_” You thought to retire, having served us well l, we women who donned you like armor and strode proudly into spaces too spiked for dresses, too fragile for the curve of leg you held with such ease.”- Ode To The Pantsuit, Lauren K. Alleyne 

Women of resistance is a collection of heart-breaking, inspiring, truthful, and beautiful poems. These feminist poems give ownvoice views into the struggles women have faced over the years, and still face to this day. 

There are poems that discuss race, gender, sexuality, abuse and abortion. Each one just as powerful as the last.

“- that instead of you, what falls from above would find no one to endanger, no one to hunger, no one to harm.” - Ryka Aoki, January , After El Niño.

Even though it felt like my heart shattered through a good portion of these poems, I adored this anthology. Like most collections, there were some poems I didn’t like but, those were few and far between. 

Overall: if you’re looking for something that shows you all the different ways women struggle throughout the world. A collection that highlights our pain but, also gives you hope. Then I highly recommend this book. 
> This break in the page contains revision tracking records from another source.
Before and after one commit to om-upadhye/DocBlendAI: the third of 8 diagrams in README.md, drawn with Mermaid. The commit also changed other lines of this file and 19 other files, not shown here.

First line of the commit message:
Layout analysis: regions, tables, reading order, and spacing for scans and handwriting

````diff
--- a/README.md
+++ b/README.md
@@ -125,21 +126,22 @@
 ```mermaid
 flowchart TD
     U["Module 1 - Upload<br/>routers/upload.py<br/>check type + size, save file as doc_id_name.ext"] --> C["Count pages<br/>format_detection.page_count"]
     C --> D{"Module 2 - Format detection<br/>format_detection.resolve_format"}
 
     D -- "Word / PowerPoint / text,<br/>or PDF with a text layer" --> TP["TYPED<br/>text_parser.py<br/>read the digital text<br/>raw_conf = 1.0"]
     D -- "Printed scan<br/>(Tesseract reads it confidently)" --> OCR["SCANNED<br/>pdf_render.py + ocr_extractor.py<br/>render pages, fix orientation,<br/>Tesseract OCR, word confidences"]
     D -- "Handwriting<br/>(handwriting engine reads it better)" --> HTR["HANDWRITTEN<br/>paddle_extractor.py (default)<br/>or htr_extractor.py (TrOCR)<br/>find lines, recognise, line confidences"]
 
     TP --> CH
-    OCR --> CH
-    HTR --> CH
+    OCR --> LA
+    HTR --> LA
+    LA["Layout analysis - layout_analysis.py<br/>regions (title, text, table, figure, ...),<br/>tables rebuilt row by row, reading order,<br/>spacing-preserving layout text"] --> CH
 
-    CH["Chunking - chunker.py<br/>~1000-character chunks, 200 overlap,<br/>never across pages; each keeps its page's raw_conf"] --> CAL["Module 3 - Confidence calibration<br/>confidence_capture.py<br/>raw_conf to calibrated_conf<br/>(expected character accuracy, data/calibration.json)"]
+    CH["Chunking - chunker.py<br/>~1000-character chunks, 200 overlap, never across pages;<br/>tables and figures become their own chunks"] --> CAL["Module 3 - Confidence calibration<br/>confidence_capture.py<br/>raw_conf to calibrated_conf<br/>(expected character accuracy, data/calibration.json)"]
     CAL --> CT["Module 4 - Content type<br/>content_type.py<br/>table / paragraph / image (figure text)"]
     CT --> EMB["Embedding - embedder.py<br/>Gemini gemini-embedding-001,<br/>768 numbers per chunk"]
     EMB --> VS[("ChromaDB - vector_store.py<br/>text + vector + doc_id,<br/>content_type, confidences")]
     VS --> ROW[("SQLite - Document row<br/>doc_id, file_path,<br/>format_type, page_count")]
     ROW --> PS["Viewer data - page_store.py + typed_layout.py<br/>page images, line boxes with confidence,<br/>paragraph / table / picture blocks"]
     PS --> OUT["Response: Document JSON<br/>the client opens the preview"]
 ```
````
“- She will feel the borders of herself constricting. Not today. Springtime has come to the far north. Bloom and bloom and bloom.” - A women and her job.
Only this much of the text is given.